# [MATERIAL FOR THIS EXERCISE]
________

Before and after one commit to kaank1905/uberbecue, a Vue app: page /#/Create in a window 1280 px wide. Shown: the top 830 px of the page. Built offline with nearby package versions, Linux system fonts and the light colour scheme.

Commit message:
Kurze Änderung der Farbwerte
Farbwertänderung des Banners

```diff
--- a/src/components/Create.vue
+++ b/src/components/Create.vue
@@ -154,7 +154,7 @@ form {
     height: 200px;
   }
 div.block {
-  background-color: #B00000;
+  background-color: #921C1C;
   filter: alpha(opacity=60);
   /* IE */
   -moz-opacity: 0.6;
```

________

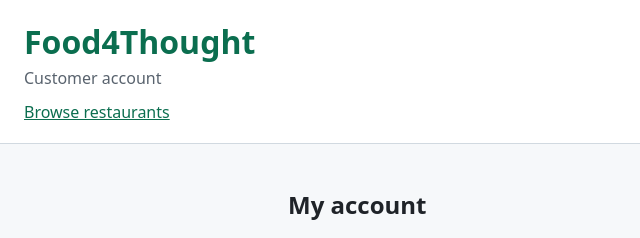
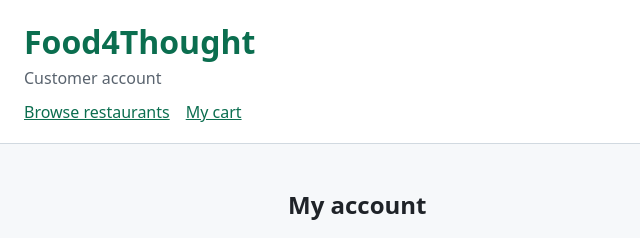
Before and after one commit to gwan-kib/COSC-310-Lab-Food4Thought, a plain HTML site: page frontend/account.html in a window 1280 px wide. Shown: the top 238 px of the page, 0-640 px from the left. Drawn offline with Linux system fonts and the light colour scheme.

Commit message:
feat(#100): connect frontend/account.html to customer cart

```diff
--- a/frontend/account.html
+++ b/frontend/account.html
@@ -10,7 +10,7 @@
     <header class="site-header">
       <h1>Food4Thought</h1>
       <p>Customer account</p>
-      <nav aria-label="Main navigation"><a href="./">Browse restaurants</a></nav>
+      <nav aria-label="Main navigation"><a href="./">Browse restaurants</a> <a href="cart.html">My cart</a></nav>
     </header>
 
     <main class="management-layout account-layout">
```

________

# [WHAT THE TASK ASKS]
In the records above, each line with the string "html" should be copied.

# [PROBLEM SOLUTION]
Before and after one commit to gwan-kib/COSC-310-Lab-Food4Thought, a plain HTML site: page frontend/account.html in a window 1280 px wide. Shown: the top 238 px of the page, 0-640 px from the left. Drawn offline with Linux system fonts and the light colour scheme.
feat(#100): connect frontend/account.html to customer cart
--- a/frontend/account.html
+++ b/frontend/account.html
+      <nav aria-label="Main navigation"><a href="./">Browse restaurants</a> <a href="cart.html">My cart</a></nav>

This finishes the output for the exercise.